The world at large knows Disney as the family-friendly cultural behemoth that is responsible for almost single-handedly putting animated films on the map. While people are also aware that Disney is the most successful production company in history, few realize just how big the company is, and the vast areas of work the company is actively involved in.
The Disney Research team, spread out all over the world and drawing from a global talent pool, is responsible for a number of significant innovations. The latest topic that Disney has published a research paper on promises to revolutionize the way surveillance is carried out.
The cameras you see clipped to the corners of walls in commercial spaces provide a continuous feed of their recording to the establishment’s security personnel. It’s up to the personnel to keep an eye out for any person caught in the recording who might constitute a threat to the area.
Of course, such individuals can hardly be expected to stand in one area to be continuously tracked by the same camera long enough for security to find them. The person will be constantly moving between different parts of the establishment, showing up on different camera feeds that will all need to be kept an eye on by the security personnel to track the person’s movements.
New image recognition software is being developed which will take over the tracking part of surveillance. It’s the same type of software already being used by Facebook and various other sites to confirm the identity of their users.
While current software works great when the subject is staring right at the camera and standing very still, things get more tricky when the person caught on camera is moving around. Different parts of the face get varying amounts of light at different angles. Subtle movements of the face or body can throw off the software’s recognition capacity. The Software can be confused well enough to allow the individual under surveillance to slip out of view simply due to random background objects. Or differently colored hair. Or sunglasses.
A Patchy Solution
For some time now, Disney has been working on improving the image-recognition ability of the many, many security cameras installed all over the Magic Kingdom.
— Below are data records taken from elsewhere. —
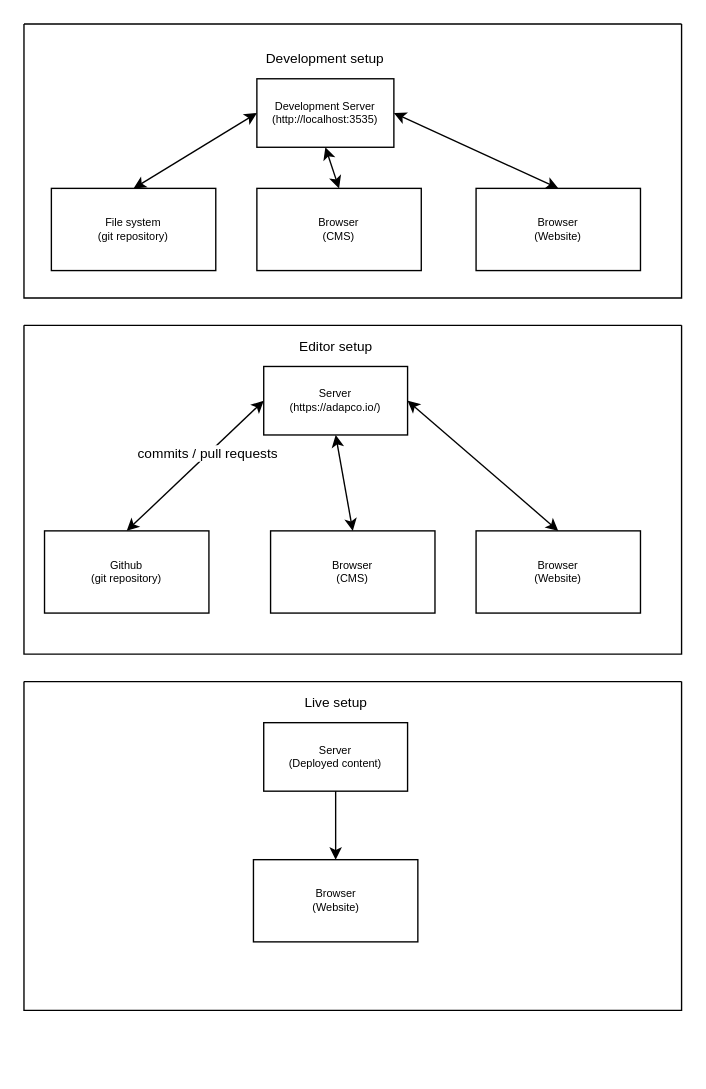
Earlier version of the draw.io diagram doc/arch.drawio (Lenne231/cocoon). Source tidied: cells renumbered, new cells numbered last; positions are measured from the earlier drawing's top-left corner, leaving out a move shared by most shapes. Both pictures are drawn from the tidied source at 137%, with x=0, y=0 at pixel (23, 23).
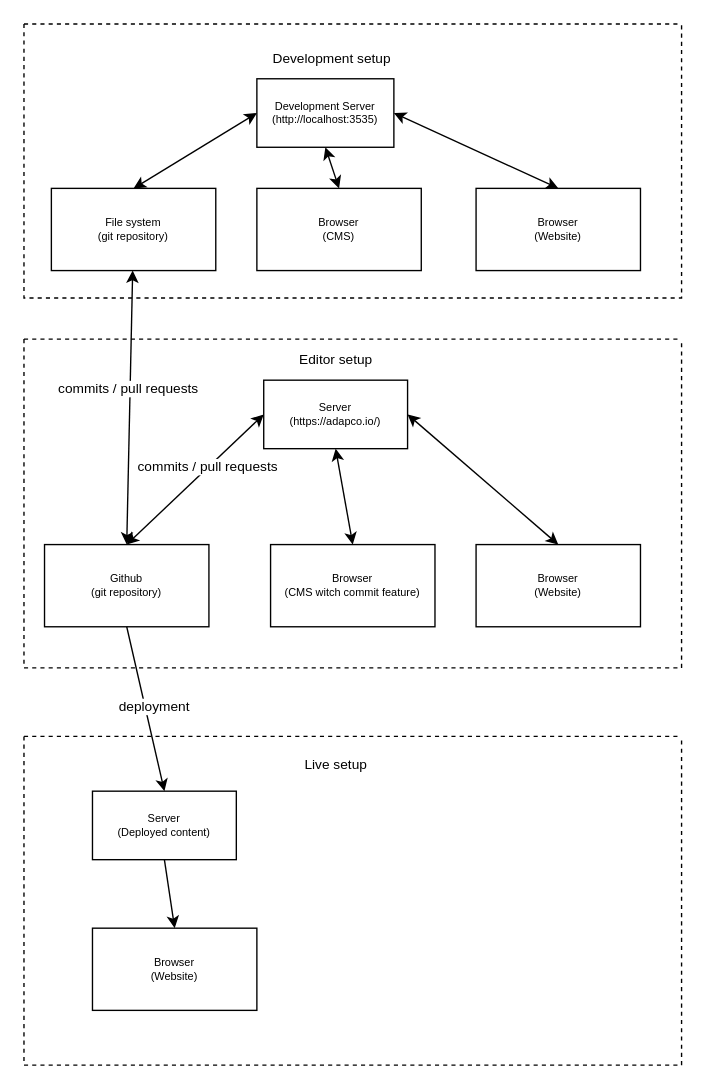
The same page after the edit.

The change refers to these unchanged cells:
```xml
<mxCell id="5" value="File system&lt;br&gt;(git repository)" style="rounded=0;whiteSpace=wrap;html=1;fontSize=8;" parent="2" vertex="1">
  <mxGeometry x="20" y="120" width="120" height="60" as="geometry" />
</mxCell>
<mxCell id="18" value="Github&lt;br&gt;(git repository)" style="rounded=0;whiteSpace=wrap;html=1;fontSize=8;" parent="16" vertex="1">
  <mxGeometry x="15" y="150" width="120" height="60" as="geometry" />
</mxCell>
```

Change to the diagram source:
```diff
@@
-    <mxCell id="2" style="swimlane;startSize=0;" parent="1" vertex="1">
+    <mxCell id="2" style="swimlane;startSize=0;dashed=1;" parent="1" vertex="1">
       <mxGeometry width="480" height="200" as="geometry" />
     </mxCell>
@@
     <mxCell id="8" value="Development setup" style="text;html=1;strokeColor=none;fillColor=none;align=center;verticalAlign=middle;whiteSpace=wrap;rounded=0;fontSize=10;" parent="2" vertex="1">
-      <mxGeometry x="155" y="10" width="130" height="30" as="geometry" />
+      <mxGeometry x="160" y="10" width="130" height="30" as="geometry" />
     </mxCell>
@@
-    <mxCell id="11" style="swimlane;startSize=0;" parent="1" vertex="1">
-      <mxGeometry y="480" width="480" height="240" as="geometry" />
+    <mxCell id="11" style="swimlane;startSize=0;dashed=1;" parent="1" vertex="1">
+      <mxGeometry y="520" width="480" height="240" as="geometry" />
     </mxCell>
     <mxCell id="12" value="Browser&lt;br&gt;(Website)" style="rounded=0;whiteSpace=wrap;html=1;fontSize=8;" parent="11" vertex="1">
-      <mxGeometry x="167.5" y="130" width="120" height="60" as="geometry" />
+      <mxGeometry x="50" y="140" width="120" height="60" as="geometry" />
     </mxCell>
     <mxCell id="13" value="Live setup" style="text;html=1;strokeColor=none;fillColor=none;align=center;verticalAlign=middle;whiteSpace=wrap;rounded=0;fontSize=10;" parent="11" vertex="1">
-      <mxGeometry x="162.5" width="130" height="30" as="geometry" />
+      <mxGeometry x="162.5" width="130" height="40" as="geometry" />
     </mxCell>
     <mxCell id="14" value="Server&lt;br style=&quot;font-size: 8px;&quot;&gt;(Deployed content)" style="whiteSpace=wrap;html=1;fontSize=8;" parent="11" vertex="1">
-      <mxGeometry x="175" y="30" width="105" height="50" as="geometry" />
+      <mxGeometry x="50" y="40" width="105" height="50" as="geometry" />
     </mxCell>
@@
-    <mxCell id="16" style="swimlane;startSize=0;" parent="1" vertex="1">
-      <mxGeometry y="220" width="480" height="240" as="geometry" />
+    <mxCell id="16" style="swimlane;startSize=0;dashed=1;" parent="1" vertex="1">
+      <mxGeometry y="230" width="480" height="240" as="geometry" />
     </mxCell>
@@
-    <mxCell id="24" value="Browser&lt;br&gt;(CMS)" style="rounded=0;whiteSpace=wrap;html=1;fontSize=8;" parent="16" vertex="1">
+    <mxCell id="24" value="Browser&lt;br&gt;(CMS witch commit feature)" style="rounded=0;whiteSpace=wrap;html=1;fontSize=8;" parent="16" vertex="1">
       <mxGeometry x="180" y="150" width="120" height="60" as="geometry" />
     </mxCell>
@@
+    <mxCell id="26" style="html=1;entryX=0.5;entryY=0;entryDx=0;entryDy=0;fontSize=10;startArrow=classic;startFill=1;" parent="1" edge="1" source="5" target="18">
+      <mxGeometry relative="1" as="geometry" />
+    </mxCell>
+    <mxCell id="27" value="commits / pull requests" style="edgeLabel;html=1;align=center;verticalAlign=middle;fontSize=10;" parent="26" vertex="1">
+      <mxGeometry x="-0.14" y="-2" relative="1" as="geometry" />
+    </mxCell>
+    <mxCell id="28" style="edgeStyle=none;html=1;exitX=0.5;exitY=1;exitDx=0;exitDy=0;entryX=0.5;entryY=0;entryDx=0;entryDy=0;fontSize=10;" parent="1" edge="1" source="18" target="14">
+      <mxGeometry relative="1" as="geometry" />
+    </mxCell>
+    <mxCell id="29" value="deployment" style="edgeLabel;html=1;align=center;verticalAlign=middle;fontSize=10;" parent="28" vertex="1">
+      <mxGeometry x="0.17" y="3" relative="1" as="geometry">
+        <mxPoint y="-12" as="offset" />
+      </mxGeometry>
+    </mxCell>
```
The solution they’ve come up with is as elegantly simple at the theoretical level as the actual work put into it is complicated. Basically, instead of having the software identify the full face of an individual and trying to track it across different feeds, the new program identifies tiny, rectangular sub-regions of the person’s face called ‘Patches’. Identifying individual patches instead of the full face means the software has to do several times more work to process the image than it currently does.
But the software’s image-recognition ability also improves significantly. Since the software is now using a composite of different parts of the individual’s face and body, even if those parts show up under different lighting and background condition, they become far easier to identify and track.
Experiments conducted by the research team have already proven that this new system of identification works much better than earlier-used detection systems.
So how soon will we see this new and improved form of video surveillance hit the streets of The Magic Kingdom? That’s hard to say. The research that has gone into designing the software is solid, but also very recent. A host of real-world experiments will have to take place before the project is given the green signal. Which means you can rest easy for now knowing the cameras won’t be able to track you after you punch out random employees on a visit to Disneyland and try to make a break for it.
Once the software does see wide-scale deployment in the coming years, it will significantly raise the standard of satellite surveillance operations. In the past, some of the worst accidents have occurred because automated drones had been unable to properly identify and track their targets, and innocent people ended up paying the price for that mistake. This new software should go a long way towards making the work of tracking criminals easier for law enforcement, with the improved data sets obtained by the software from the video also carrying more weight in court.
Of course, there is that inevitable flip side of the research pertaining to the privacy issues that crop up whenever the topic of surveillance comes up. How soon before you get illegal drones relentlessly stalking celebs in their private lives, no matter how hard they try to dodge the drone’s camera? How soon until every single step you take outside your house is caught up on some sort of government camera that can track your movements no matter where you go or what you look like?